Collected data:
- Opening Delimiter -
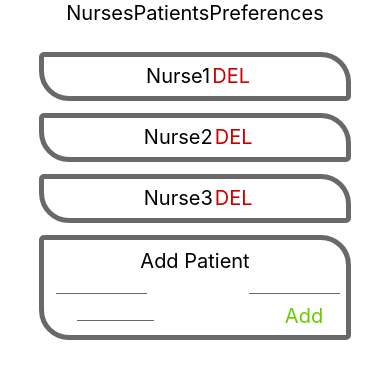
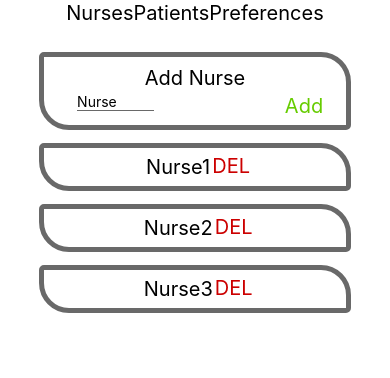
Before and after one commit to Sarah-Hanson/NurseAppReactProject, a React Native app in the folder NurseApp/: screen / in a window 390 px wide. Shown: the top 378 px of the page. Built offline with nearby package versions, Linux system fonts and the light colour scheme.

Commit message:
preference tab fully implemented. Fully de-coupled the add section and card item from each other.

```diff
--- a/NurseApp/App.tsx
+++ b/NurseApp/App.tsx
@@ -4,17 +4,25 @@ import {SafeAreaView} from 'react-native';
 import {Tabs} from './Components/AddingPage/Tabs';
 import {MutableCardList} from './Components/AddingPage/mutableCardList';
 import {nanoid} from 'nanoid';
+import {AddingPage} from './Components/AddingPage/addingPage';
 
 const App = () => {
+  const rand = (x: number, y: number) => Math.floor(Math.random() * x) + y;
+
   const nurses = [
     {name: 'Nurse1', id: nanoid()},
     {name: 'Nurse2', id: nanoid()},
     {name: 'Nurse3', id: nanoid()},
   ];
-  const rand = (x: number, y: number) => Math.floor(Math.random() * x) + y;
+
+  const preferences = [
+    {nurse: 'Nurse1', patient: 'patient3', weight: 1, id: nanoid()},
+    {nurse: 'Nurse3', patient: 'patient1', weight: 1, id: nanoid()},
+  ];
+
   const generatePatients = (count: number) => {
     let patients = [];
-    for (let i = 0; i < count; i++) {
+    for (let i = 1; i < count + 1; i++) {
       patients.push({
         name: 'patient' + i,
         acuity: rand(5, 1),
@@ -31,30 +39,10 @@ const App = () => {
         flexDirection: 'column',
         alignItems: 'center',
       }}>
-      <Tabs
-        tabs={[
-          {
-            name: 'Nurses',
-            tabComponent: (
-              <MutableCardList key={'Nurses'} initialList={nurses} />
-            ),
-          },
-          {
-            name: 'Patients',
-            tabComponent: (
-              <MutableCardList
-                key={'Patients'}
-                initialList={generatePatients(8)}
-              />
-            ),
-          },
-          {
-            name: 'Preferences',
-            tabComponent: (
-              <MutableCardList key={'Preferences'} initialList={[]} />
-            ),
-          },
-        ]}
+      <AddingPage
+        nurses={nurses}
+        patients={generatePatients(6)}
+        preferences={preferences}
       />
     </SafeAreaView>
   );
--- /dev/null
+++ b/NurseApp/Components/AddingPage/addNurse.tsx
@@ -0,0 +1,60 @@
+import {
+  Card,
+  Row,
+  Spacer,
+  TextBig,
+  TextAdd,
+  TextSmall,
+  colors,
+  ICardItem,
+} from '../Common/common';
+import React, {useState} from 'react';
+import {StyleSheet, TextInput, TouchableOpacity} from 'react-native';
+import {nanoid} from 'nanoid';
+
+export const AddNurse = ({
+  list,
+  setList,
+}: {
+  list: any[];
+  setList(list: any[]): void;
+}) => {
+  const [name, onChangeName] = useState('Nurse');
+
+  const addItem = (item: any) => {
+    setList(list.concat(item));
+  };
+
+  return (
+    <Card>
+      <TextBig text={'Add Nurse'} />
+      <Row>
+        <TextInput
+          value={name}
+          style={[{marginLeft: '4%'}, sh.input]}
+          onChangeText={(name) => onChangeName(name)}
+        />
+        <Spacer />
+        <TouchableOpacity
+          onPress={() =>
+            addItem({
+              name: name,
+              id: nanoid(),
+            })
+          }>
+          <TextAdd text={'Add'} />
+        </TouchableOpacity>
+      </Row>
+    </Card>
+  );
+};
+
+const sh = StyleSheet.create({
+  input: {
+    borderBottomWidth: 1,
+    borderBottomColor: colors.darker,
+
+    width: '30%',
+    marginBottom: '3%',
+  },
+});
--- a/NurseApp/Components/AddingPage/addItem.tsx
+++ b/NurseApp/Components/AddingPage/addPatient.tsx
@@ -12,47 +12,50 @@ import React, {useState} from 'react';
 import {StyleSheet, TextInput, TouchableOpacity} from 'react-native';
 import {nanoid} from 'nanoid';
 
-export const AddItem = ({
-  isPatient,
-  onPress,
+export const AddPatient = ({
+  list,
+  setList,
 }: {
-  isPatient: boolean;
-  onPress(item: ICardItem): void;
+  list: any[];
+  setList(list: any[]): void;
 }) => {
   const [name, onChangeName] = useState('Name');
-  const [acuity, onChangeAcuity] = useState(isPatient ? 'Acuity' : undefined);
-  const [room, onChangeRoom] = useState(isPatient ? 'Room' : undefined);
+  const [acuity, onChangeAcuity] = useState('Acuity');
+  const [room, onChangeRoom] = useState('Room');
+
+  const addItem = (item: any) => {
+    setList(list.concat(item));
+  };
 
   return (
     <Card>
-      <TextBig text={'Add '.concat(isPatient ? 'Patient' : 'Nurse')} />
+      <TextBig text={'Add Patient'} />
       <Row>
         <TextInput
+          value={name}
           style={[{marginLeft: '4%'}, sh.input]}
           onChangeText={(name) => onChangeName(name)}
+          placeholder={'name'}
         />
-
-        {isPatient ? (
-          <>
         <Spacer />
         <TextInput
+          value={acuity}
           style={[{marginRight: '2%'}, sh.input]}
           onChangeText={(acuity) => onChangeAcuity(acuity)}
+          placeholder={'acuity'}
         />
-          </>
-        ) : null}
       </Row>
       <Row>
-        {isPatient ? (
         <TextInput
+          value={room}
           style={[{marginLeft: '4%'}, sh.input]}
           onChangeText={(room) => onChangeRoom(room)}
+          placeholder={'room'}
         />
-        ) : null}
         <Spacer />
         <TouchableOpacity
           onPress={() =>
-            onPress({
+            addItem({
               name: name,
               room: room,
               acuity: acuity ? parseInt(acuity) : undefined,
--- /dev/null
+++ b/NurseApp/Components/AddingPage/addPreference.tsx
@@ -0,0 +1,77 @@
+import {
+  Card,
+  Row,
+  Spacer,
+  TextBig,
+  TextAdd,
+  TextSmall,
+  colors,
+  ICardItem,
+} from '../Common/common';
+import React, {useState} from 'react';
+import {StyleSheet, TextInput, TouchableOpacity} from 'react-native';
+import {nanoid} from 'nanoid';
+
+export const AddPreference = ({
+  list,
+  setList,
+}: {
+  list: any[];
+  setList(list: any[]): void;
+}) => {
+  const [nurse, onChangeNurse] = useState<string>('Nurse');
+  const [patient, onChangePatient] = useState<string>('Patient');
+  const [weight, onChangeWeight] = useState<string>('0');
+
+  const addItem = (item: any) => {
+    setList(list.concat(item));
+  };
+
+  return (
+    <Card>
+      <TextBig text={'Add Preference'} />
+      <Row>
+        <TextInput
+          value={nurse}
+          style={[{marginLeft: '4%'}, sh.input]}
+          onChangeText={(nurse) => onChangeNurse(nurse)}
+        />
+        <Spacer />
+        <TextInput
+          value={patient}
+          style={[{marginLeft: '4%'}, sh.input]}
+          onChangeText={(patient) => onChangePatient(patient)}
+        />
+      </Row>
+      <Row>
+        <TextInput
+          value={weight.toString()}
+          style={[{marginLeft: '4%'}, sh.input]}
+          onChangeText={(weight) => onChangeWeight(weight)}
+        />
+        <Spacer />
+        <TouchableOpacity
+          onPress={() =>
+            addItem({
+              nurse: nurse,
+              patient: patient,
+              weight: parseInt(weight),
+              id: nanoid(),
+            })
+          }>
+          <TextAdd text={'Add'} />
+        </TouchableOpacity>
+      </Row>
+    </Card>
+  );
+};
+
+const sh = StyleSheet.create({
+  input: {
+    borderBottomWidth: 1,
+    borderBottomColor: colors.darker,
+
+    width: '30%',
+    marginBottom: '3%',
+  },
+});
--- /dev/null
+++ b/NurseApp/Components/AddingPage/addingPage.tsx
@@ -0,0 +1,99 @@
+import {MutableCardList} from './mutableCardList';
+import {Tabs} from './Tabs';
+import React, {useState} from 'react';
+import {CardItem} from './cardItem';
+import {Spacer, TextBig, TextSmall} from '../Common/common';
+import {AddPatient} from './addPatient';
+import {AddNurse} from './addNurse';
+import {AddPreference} from './addPreference';
+
+export const AddingPage = ({
+  nurses,
+  patients,
+  preferences,
+}: {
+  nurses: {name: string; id: string}[];
+  patients: {name: string; room: string; acuity: number; id: string}[];
+  preferences: {nurse: string; patient: string; weight: number; id: string}[];
+}) => {
+  const [nurseList, setNurse] = useState(nurses);
+  const [patientList, setPatient] = useState(patients);
+  const [preferenceList, setPreference] = useState(preferences);
+
+  const rmItem = (list: any, setList: any, index: number) => {
+    list.splice(index, 1);
+    const newList = [...list]; //force re-render since just mutating doesn't get picked up
+    setList(newList);
+  };
+
+  return (
+    <Tabs
+      tabs={[
+        {
+          name: 'Nurses',
+          tabComponent: (
+            <MutableCardList
+              key={'Nurses'}
+              items={nurseList.map((nurse, index) => (
+                <CardItem
+                  key={nurse.id}
+                  index={index}
+                  onPress={() => rmItem(nurseList, setNurse, index)}>
+                  <TextBig text={nurse.name} />
+                  <Spacer />
+                </CardItem>
+              ))}
+              addComponent={<AddNurse list={nurseList} setList={setNurse} />}
+            />
+          ),
+        },
+        {
+          name: 'Patients',
+          tabComponent: (
+            <MutableCardList
+              key={'Patients'}
+              items={patientList.map((patient, index) => (
+                <CardItem
+                  key={patient.id}
+                  index={index}
+                  onPress={() => rmItem(patientList, setPatient, index)}>
+                  <TextBig text={patient.name} />
+                  <Spacer />
+                  <TextSmall text={'Acuity:' + patient.acuity} />
+                  <TextSmall text={patient.room} />
+                  <Spacer />
+                </CardItem>
+              ))}
+              addComponent={
+                <AddPatient list={patientList} setList={setPatient} />
+              }
+            />
+          ),
+        },
+        {
+          name: 'Preferences',
+          tabComponent: (
+            <MutableCardList
+              key={'Preferences'}
+              items={preferenceList.map((preference, index) => (
+                <CardItem
+                  key={preference.id}
+                  index={index}
+                  onPress={() => rmItem(nurseList, setNurse, index)}>
+                  <TextBig text={preference.nurse} />
+                  <TextBig text={preference.patient} />
+                  <Spacer />
+                  <TextSmall text={'Weight:' + preference.weight} />
+                  <Spacer />
+                </CardItem>
+              ))}
+              addComponent={
+                <AddPreference list={preferences} setList={setPreference} />
+              }
+            />
+          ),
+        },
+      ]}
+    />
+  );
+};
--- a/NurseApp/Components/AddingPage/cardItem.tsx
+++ b/NurseApp/Components/AddingPage/cardItem.tsx
@@ -1,33 +1,20 @@
 import React from 'react';
-import {
-  Card,
-  ICardItem,
-  Row,
-  Spacer,
-  TextBig,
-  TextDel,
-  TextSmall,
-} from '../Common/common';
-//import Icon from 'react-native-vector-icons/FontAwesome';
+import {Card, Row, TextDel} from '../Common/common';
 import {TouchableOpacity} from 'react-native';
 
 export const CardItem = ({
-  item,
   index,
   onPress,
+  children,
 }: {
-  item: ICardItem;
   index: number;
   onPress(index: number): void;
+  children: any;
 }) => {
   return (
     <Card>
       <Row>
-        <TextBig text={item.name} />
-        {item.acuity ? <Spacer /> : null}
-        {item.acuity ? <TextSmall text={'Acuity:' + item.acuity} /> : null}
-        {item.room ? <TextSmall text={item.room} /> : null}
-        {item.acuity ? null : <Spacer />}
+        {children}
         <GarbageIcon index={index} onPress={onPress} />
       </Row>
     </Card>
--- a/NurseApp/Components/AddingPage/mutableCardList.tsx
+++ b/NurseApp/Components/AddingPage/mutableCardList.tsx
@@ -1,29 +1,17 @@
 import {ScrollView, View} from 'react-native';
-import React, {useState} from 'react';
-import {ICardItem} from '../Common/common';
-import {CardItem} from './cardItem';
-import {AddItem} from './addItem';
+import React from 'react';
 
-export const MutableCardList = ({initialList}: {initialList: any[]}) => {
-  const [list, setList] = useState<ICardItem[]>(initialList);
-
-  const rmItem = (index: number) => {
-    list.splice(index, 1);
-    const newList = [...list]; //force re-render since just mutating doesn't get picked up
-    setList(newList);
-  };
-  const addItem = (item: ICardItem) => {
-    setList(list.concat(item));
-  };
-
+export const MutableCardList = ({
+  items,
+  addComponent,
+}: {
+  items: any;
+  addComponent: any;
+}) => {
   return (
     <View style={{width: '90%', padding: '5%'}}>
-      <ScrollView>
-        {list.map((item, index) => (
-          <CardItem key={item.id} item={item} index={index} onPress={rmItem} />
-        ))}
-      </ScrollView>
-      <AddItem isPatient={list.length > 0} onPress={addItem} />
+      {addComponent}
+      <ScrollView>{items}</ScrollView>
     </View>
   );
 };
```
Lines whose indentation alone changed are shown as unchanged.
- Closing Delimiter -
Task to carry out = Find every line in the records that uses the string "nurseList", then copy it.

Response for this exercise =
+  const [nurseList, setNurse] = useState(nurses);
+              items={nurseList.map((nurse, index) => (
+                  onPress={() => rmItem(nurseList, setNurse, index)}>
+              addComponent={<AddNurse list={nurseList} setList={setNurse} />}
+                  onPress={() => rmItem(nurseList, setNurse, index)}>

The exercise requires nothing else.